Whenever "getElementById" occurs in a line of the material, list that line.

===== DATA SUPPLIED =====

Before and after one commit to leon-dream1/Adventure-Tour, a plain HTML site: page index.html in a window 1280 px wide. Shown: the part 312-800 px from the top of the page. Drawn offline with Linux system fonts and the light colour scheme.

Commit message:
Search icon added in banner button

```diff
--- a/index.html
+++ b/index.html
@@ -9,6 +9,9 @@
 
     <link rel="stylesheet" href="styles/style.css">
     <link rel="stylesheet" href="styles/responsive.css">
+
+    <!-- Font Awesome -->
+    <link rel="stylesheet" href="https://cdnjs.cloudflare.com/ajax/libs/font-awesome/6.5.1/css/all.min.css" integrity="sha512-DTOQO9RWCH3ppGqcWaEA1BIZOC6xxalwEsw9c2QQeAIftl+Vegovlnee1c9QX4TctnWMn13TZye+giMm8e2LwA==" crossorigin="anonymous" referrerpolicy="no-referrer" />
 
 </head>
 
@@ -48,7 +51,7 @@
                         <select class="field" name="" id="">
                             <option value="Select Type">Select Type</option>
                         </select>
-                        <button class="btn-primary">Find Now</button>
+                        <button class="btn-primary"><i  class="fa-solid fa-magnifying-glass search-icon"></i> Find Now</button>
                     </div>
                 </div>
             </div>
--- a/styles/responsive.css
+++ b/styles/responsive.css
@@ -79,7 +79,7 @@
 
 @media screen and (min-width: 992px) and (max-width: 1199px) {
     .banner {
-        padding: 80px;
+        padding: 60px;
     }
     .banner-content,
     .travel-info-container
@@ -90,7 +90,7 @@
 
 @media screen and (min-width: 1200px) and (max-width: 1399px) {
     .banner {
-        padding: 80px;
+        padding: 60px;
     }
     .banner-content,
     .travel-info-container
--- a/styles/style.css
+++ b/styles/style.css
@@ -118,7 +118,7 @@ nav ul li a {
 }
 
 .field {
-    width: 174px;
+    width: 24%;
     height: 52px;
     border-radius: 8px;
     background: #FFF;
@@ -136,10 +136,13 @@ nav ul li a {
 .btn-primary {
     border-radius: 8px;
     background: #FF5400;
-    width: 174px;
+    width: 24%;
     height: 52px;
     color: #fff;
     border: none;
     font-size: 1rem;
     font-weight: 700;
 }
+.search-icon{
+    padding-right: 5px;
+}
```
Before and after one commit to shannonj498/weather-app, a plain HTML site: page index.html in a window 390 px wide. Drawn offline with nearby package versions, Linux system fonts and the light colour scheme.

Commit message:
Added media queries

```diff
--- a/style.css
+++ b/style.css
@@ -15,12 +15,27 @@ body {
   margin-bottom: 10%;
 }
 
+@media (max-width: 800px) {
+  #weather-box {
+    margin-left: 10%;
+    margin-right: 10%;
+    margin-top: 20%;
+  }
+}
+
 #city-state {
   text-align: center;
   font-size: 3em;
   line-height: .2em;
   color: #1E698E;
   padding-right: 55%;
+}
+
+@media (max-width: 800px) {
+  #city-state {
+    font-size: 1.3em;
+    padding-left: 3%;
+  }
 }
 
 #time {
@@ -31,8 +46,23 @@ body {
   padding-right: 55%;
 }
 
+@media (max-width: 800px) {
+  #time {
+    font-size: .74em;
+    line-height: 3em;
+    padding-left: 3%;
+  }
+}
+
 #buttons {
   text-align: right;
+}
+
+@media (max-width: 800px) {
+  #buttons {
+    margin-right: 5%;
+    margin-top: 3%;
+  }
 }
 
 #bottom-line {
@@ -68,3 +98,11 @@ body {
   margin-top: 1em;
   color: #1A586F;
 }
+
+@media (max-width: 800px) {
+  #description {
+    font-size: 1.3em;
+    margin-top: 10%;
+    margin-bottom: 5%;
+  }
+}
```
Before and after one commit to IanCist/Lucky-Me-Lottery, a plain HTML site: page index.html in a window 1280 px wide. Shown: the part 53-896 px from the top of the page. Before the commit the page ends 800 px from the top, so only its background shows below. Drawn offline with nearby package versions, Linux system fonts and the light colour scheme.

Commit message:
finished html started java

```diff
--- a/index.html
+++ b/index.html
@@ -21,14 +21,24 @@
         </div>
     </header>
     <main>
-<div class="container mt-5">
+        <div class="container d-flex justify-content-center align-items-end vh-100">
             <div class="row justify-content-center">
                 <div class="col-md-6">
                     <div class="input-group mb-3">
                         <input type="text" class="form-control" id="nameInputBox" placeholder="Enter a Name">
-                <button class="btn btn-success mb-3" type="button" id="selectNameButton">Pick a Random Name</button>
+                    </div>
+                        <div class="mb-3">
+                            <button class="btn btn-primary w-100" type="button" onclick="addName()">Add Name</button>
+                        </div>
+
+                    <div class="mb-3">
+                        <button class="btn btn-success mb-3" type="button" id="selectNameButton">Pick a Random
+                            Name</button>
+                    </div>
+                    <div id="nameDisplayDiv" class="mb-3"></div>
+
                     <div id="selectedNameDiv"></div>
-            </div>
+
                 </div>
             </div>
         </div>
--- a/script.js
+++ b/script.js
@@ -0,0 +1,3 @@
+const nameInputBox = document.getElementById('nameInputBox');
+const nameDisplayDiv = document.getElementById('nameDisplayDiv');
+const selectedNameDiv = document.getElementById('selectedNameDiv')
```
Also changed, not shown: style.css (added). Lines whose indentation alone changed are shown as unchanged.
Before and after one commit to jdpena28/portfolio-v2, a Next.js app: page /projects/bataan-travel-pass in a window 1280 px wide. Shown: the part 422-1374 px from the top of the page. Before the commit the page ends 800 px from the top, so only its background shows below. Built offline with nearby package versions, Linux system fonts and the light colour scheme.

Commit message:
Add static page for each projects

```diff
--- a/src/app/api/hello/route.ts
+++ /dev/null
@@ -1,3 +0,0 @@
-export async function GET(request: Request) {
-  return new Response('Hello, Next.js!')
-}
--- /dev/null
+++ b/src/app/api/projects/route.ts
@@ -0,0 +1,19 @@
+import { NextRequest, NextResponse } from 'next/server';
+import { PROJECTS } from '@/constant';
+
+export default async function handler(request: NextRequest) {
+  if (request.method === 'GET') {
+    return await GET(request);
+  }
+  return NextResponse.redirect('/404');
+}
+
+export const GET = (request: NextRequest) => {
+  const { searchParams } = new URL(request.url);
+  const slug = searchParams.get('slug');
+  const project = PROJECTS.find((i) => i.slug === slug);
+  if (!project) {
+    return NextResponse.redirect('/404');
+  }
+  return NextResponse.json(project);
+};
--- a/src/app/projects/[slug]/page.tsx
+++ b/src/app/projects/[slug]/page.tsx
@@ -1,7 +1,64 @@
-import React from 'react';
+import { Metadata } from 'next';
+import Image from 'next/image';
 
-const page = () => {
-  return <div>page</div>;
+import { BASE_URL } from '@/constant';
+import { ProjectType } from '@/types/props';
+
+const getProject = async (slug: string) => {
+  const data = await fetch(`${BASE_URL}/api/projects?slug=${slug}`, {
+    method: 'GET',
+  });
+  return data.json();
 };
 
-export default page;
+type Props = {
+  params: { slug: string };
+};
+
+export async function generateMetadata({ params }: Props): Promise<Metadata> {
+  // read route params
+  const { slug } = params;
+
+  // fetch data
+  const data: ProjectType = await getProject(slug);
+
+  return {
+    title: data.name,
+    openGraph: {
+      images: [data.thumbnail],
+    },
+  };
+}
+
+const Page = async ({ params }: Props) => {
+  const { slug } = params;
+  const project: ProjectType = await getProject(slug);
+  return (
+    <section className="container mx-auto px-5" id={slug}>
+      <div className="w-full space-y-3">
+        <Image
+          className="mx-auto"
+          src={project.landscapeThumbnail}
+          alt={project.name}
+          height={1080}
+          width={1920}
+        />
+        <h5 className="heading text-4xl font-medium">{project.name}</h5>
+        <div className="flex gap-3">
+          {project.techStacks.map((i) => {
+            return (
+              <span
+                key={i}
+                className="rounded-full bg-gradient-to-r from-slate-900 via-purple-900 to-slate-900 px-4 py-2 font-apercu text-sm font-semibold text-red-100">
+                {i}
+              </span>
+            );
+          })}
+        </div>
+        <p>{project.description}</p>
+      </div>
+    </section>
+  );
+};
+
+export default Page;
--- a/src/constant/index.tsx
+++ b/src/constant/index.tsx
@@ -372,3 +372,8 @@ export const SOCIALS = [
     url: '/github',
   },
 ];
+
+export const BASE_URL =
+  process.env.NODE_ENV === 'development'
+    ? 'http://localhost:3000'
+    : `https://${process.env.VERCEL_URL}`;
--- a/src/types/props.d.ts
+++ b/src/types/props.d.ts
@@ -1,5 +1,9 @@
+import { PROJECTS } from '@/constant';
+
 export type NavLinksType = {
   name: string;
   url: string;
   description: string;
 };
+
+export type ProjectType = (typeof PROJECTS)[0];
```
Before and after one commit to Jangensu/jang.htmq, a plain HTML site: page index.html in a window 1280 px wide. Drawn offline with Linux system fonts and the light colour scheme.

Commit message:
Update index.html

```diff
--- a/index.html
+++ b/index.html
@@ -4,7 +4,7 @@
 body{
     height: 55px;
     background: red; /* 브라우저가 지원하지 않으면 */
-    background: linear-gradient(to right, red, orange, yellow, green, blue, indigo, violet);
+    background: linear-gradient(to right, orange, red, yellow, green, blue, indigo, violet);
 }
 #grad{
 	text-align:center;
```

=====

● WORKED SOLUTION:
+const nameInputBox = document.getElementById('nameInputBox');
+const nameDisplayDiv = document.getElementById('nameDisplayDiv');
+const selectedNameDiv = document.getElementById('selectedNameDiv')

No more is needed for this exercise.